[DATA EXCERPTS]
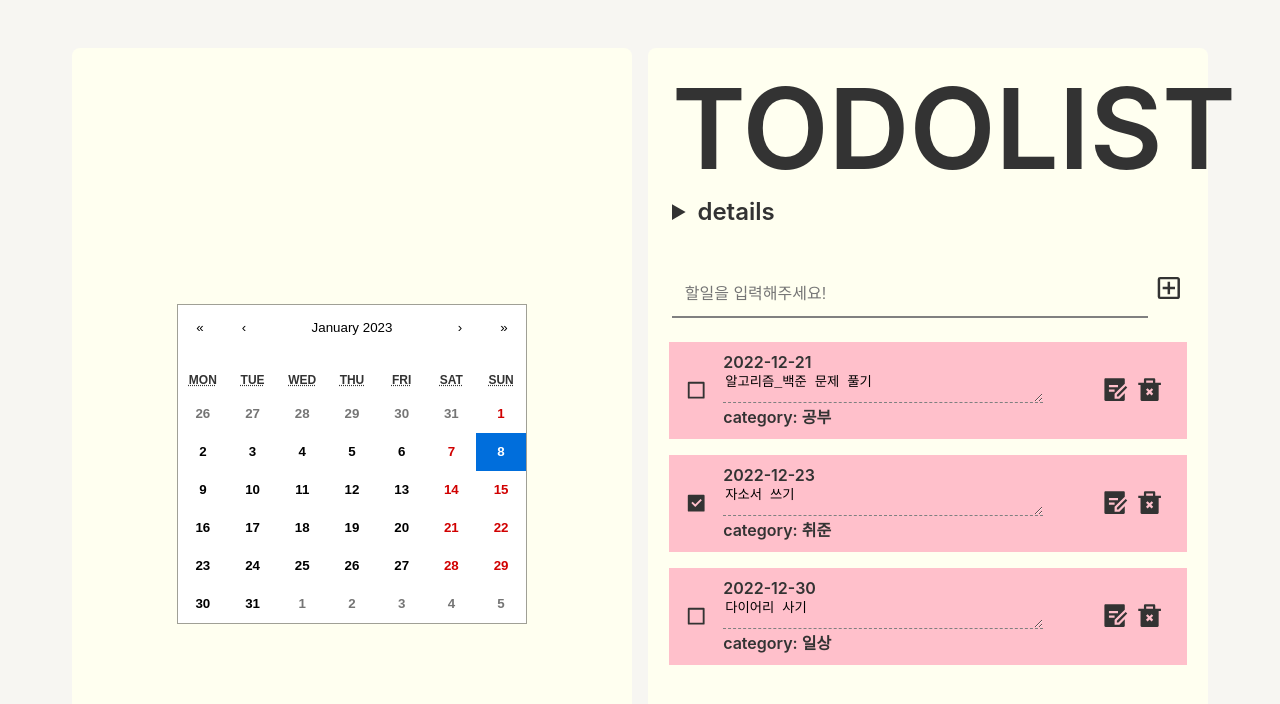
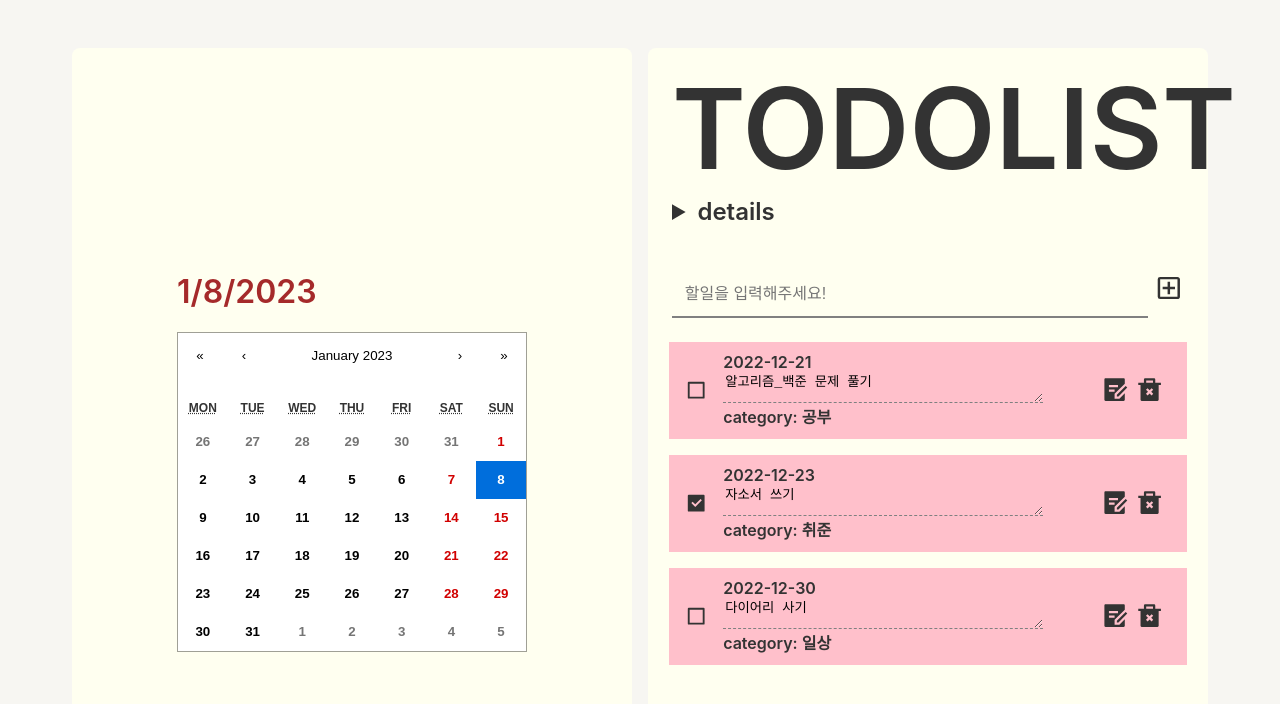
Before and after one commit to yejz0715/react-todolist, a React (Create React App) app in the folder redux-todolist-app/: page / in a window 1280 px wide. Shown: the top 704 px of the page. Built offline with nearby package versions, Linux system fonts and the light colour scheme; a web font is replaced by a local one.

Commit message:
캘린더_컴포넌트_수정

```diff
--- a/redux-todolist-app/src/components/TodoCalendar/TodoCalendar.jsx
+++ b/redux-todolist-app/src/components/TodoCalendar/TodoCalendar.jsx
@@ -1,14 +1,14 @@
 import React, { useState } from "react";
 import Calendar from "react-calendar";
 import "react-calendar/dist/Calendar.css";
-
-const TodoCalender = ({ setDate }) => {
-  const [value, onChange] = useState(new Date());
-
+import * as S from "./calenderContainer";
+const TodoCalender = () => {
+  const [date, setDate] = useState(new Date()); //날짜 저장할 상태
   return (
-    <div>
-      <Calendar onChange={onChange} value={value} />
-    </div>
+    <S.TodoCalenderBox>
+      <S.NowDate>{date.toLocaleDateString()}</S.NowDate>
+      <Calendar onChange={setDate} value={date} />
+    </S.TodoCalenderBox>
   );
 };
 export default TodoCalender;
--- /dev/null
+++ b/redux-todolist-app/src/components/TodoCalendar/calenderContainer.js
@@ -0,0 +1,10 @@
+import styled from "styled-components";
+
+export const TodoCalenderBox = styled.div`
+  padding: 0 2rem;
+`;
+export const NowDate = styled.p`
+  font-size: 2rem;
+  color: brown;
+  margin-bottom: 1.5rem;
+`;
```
[/DATA EXCERPTS]
• _PROMPT_
In the copy, include no pictures; restate the listing above exactly.

• _TASK OUTPUT_
Before and after one commit to yejz0715/react-todolist, a React (Create React App) app in the folder redux-todolist-app/: page / in a window 1280 px wide. Shown: the top 704 px of the page. Built offline with nearby package versions, Linux system fonts and the light colour scheme; a web font is replaced by a local one.

Commit message:
캘린더_컴포넌트_수정

```diff
--- a/redux-todolist-app/src/components/TodoCalendar/TodoCalendar.jsx
+++ b/redux-todolist-app/src/components/TodoCalendar/TodoCalendar.jsx
@@ -1,14 +1,14 @@
 import React, { useState } from "react";
 import Calendar from "react-calendar";
 import "react-calendar/dist/Calendar.css";
-
-const TodoCalender = ({ setDate }) => {
-  const [value, onChange] = useState(new Date());
-
+import * as S from "./calenderContainer";
+const TodoCalender = () => {
+  const [date, setDate] = useState(new Date()); //날짜 저장할 상태
   return (
-    <div>
-      <Calendar onChange={onChange} value={value} />
-    </div>
+    <S.TodoCalenderBox>
+      <S.NowDate>{date.toLocaleDateString()}</S.NowDate>
+      <Calendar onChange={setDate} value={date} />
+    </S.TodoCalenderBox>
   );
 };
 export default TodoCalender;
--- /dev/null
+++ b/redux-todolist-app/src/components/TodoCalendar/calenderContainer.js
@@ -0,0 +1,10 @@
+import styled from "styled-components";
+
+export const TodoCalenderBox = styled.div`
+  padding: 0 2rem;
+`;
+export const NowDate = styled.p`
+  font-size: 2rem;
+  color: brown;
+  margin-bottom: 1.5rem;
+`;
```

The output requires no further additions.